- Instructions to follow -
Retype the data below exactly, skipping pictures.

- Recorded data -
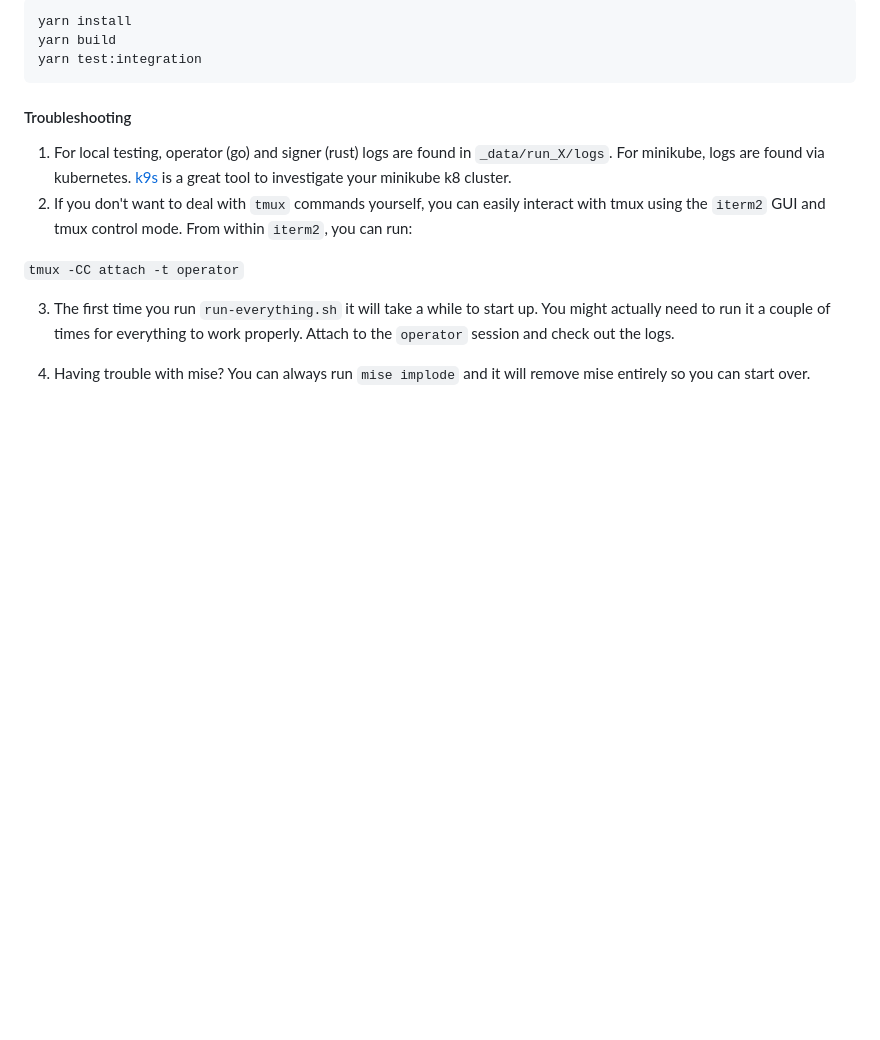
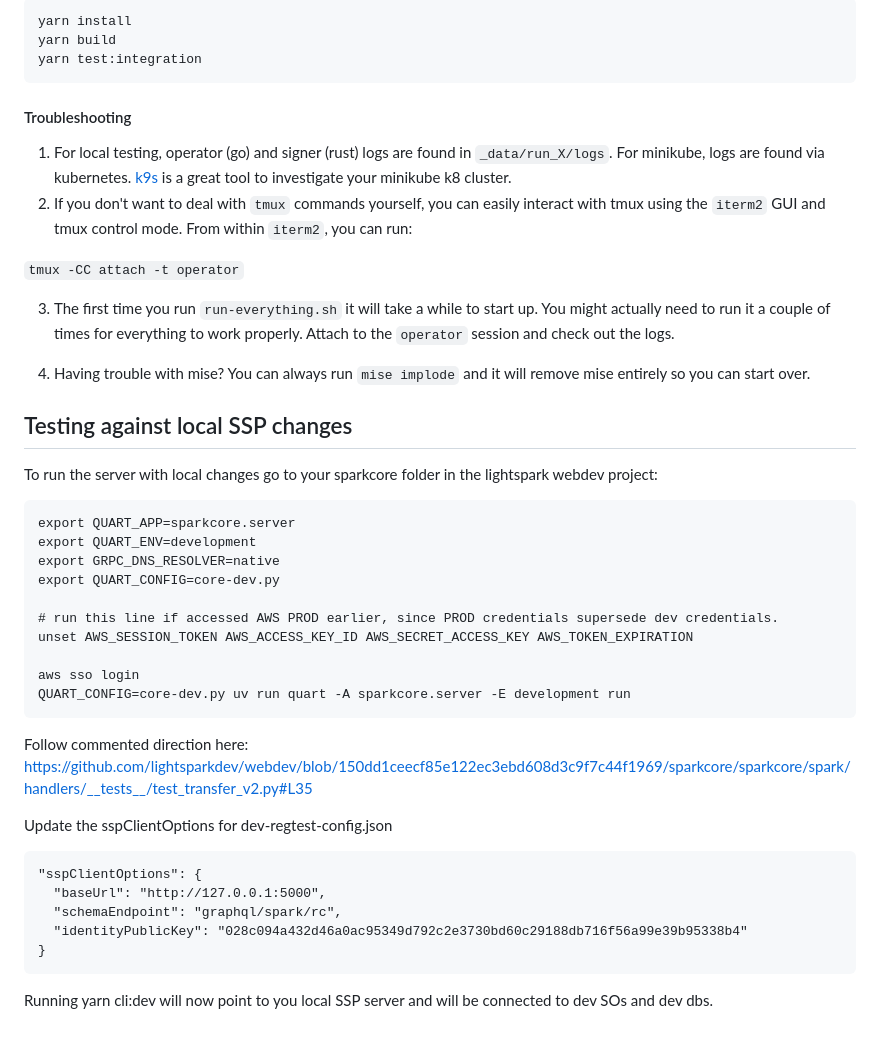
Before and after one commit to pblittle/spark, a Markdown page: README.md, the part around the change. GitHub-like rendering; blank space fills up the shorter version.

Commit message:
Sync from private repository
GitOrigin-RevId: e93c50d252868801bd83bf8691b2495de5922dbf

````diff
--- a/README.md
+++ b/README.md
@@ -251,3 +251,34 @@ From within `iterm2`, you can run:
 3. The first time you run `run-everything.sh` it will take a while to start up. You might actually need to run it a couple of times for everything to work properly. Attach to the `operator` session and check out the logs.
 
 4. Having trouble with mise? You can always run `mise implode` and it will remove mise entirely so you can start over.
+
+## Testing against local SSP changes
+
+To run the server with local changes go to your sparkcore folder in the lightspark webdev project:
+
+```
+export QUART_APP=sparkcore.server
+export QUART_ENV=development
+export GRPC_DNS_RESOLVER=native
+export QUART_CONFIG=core-dev.py
+
+# run this line if accessed AWS PROD earlier, since PROD credentials supersede dev credentials.
+unset AWS_SESSION_TOKEN AWS_ACCESS_KEY_ID AWS_SECRET_ACCESS_KEY AWS_TOKEN_EXPIRATION
+
+aws sso login
+QUART_CONFIG=core-dev.py uv run quart -A sparkcore.server -E development run
+```
+
+Follow commented direction here: https://github.com/lightsparkdev/webdev/blob/150dd1ceecf85e122ec3ebd608d3c9f7c44f1969/sparkcore/sparkcore/spark/handlers/__tests__/test_transfer_v2.py#L35
+
+Update the sspClientOptions for dev-regtest-config.json
+
+```
+"sspClientOptions": {
+  "baseUrl": "http://127.0.0.1:5000",
+  "schemaEndpoint": "graphql/spark/rc",
+  "identityPublicKey": "028c094a432d46a0ac95349d792c2e3730bd60c29188db716f56a99e39b95338b4"
+}
+```
+
+Running yarn cli:dev will now point to you local SSP server and will be connected to dev SOs and dev dbs.
````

- Answer below -
Before and after one commit to pblittle/spark, a Markdown page: README.md, the part around the change. GitHub-like rendering; blank space fills up the shorter version.

Commit message:
Sync from private repository
GitOrigin-RevId: e93c50d252868801bd83bf8691b2495de5922dbf

````diff
--- a/README.md
+++ b/README.md
@@ -251,3 +251,34 @@ From within `iterm2`, you can run:
 3. The first time you run `run-everything.sh` it will take a while to start up. You might actually need to run it a couple of times for everything to work properly. Attach to the `operator` session and check out the logs.
 
 4. Having trouble with mise? You can always run `mise implode` and it will remove mise entirely so you can start over.
+
+## Testing against local SSP changes
+
+To run the server with local changes go to your sparkcore folder in the lightspark webdev project:
+
+```
+export QUART_APP=sparkcore.server
+export QUART_ENV=development
+export GRPC_DNS_RESOLVER=native
+export QUART_CONFIG=core-dev.py
+
+# run this line if accessed AWS PROD earlier, since PROD credentials supersede dev credentials.
+unset AWS_SESSION_TOKEN AWS_ACCESS_KEY_ID AWS_SECRET_ACCESS_KEY AWS_TOKEN_EXPIRATION
+
+aws sso login
+QUART_CONFIG=core-dev.py uv run quart -A sparkcore.server -E development run
+```
+
+Follow commented direction here: https://github.com/lightsparkdev/webdev/blob/150dd1ceecf85e122ec3ebd608d3c9f7c44f1969/sparkcore/sparkcore/spark/handlers/__tests__/test_transfer_v2.py#L35
+
+Update the sspClientOptions for dev-regtest-config.json
+
+```
+"sspClientOptions": {
+  "baseUrl": "http://127.0.0.1:5000",
+  "schemaEndpoint": "graphql/spark/rc",
+  "identityPublicKey": "028c094a432d46a0ac95349d792c2e3730bd60c29188db716f56a99e39b95338b4"
+}
+```
+
+Running yarn cli:dev will now point to you local SSP server and will be connected to dev SOs and dev dbs.
````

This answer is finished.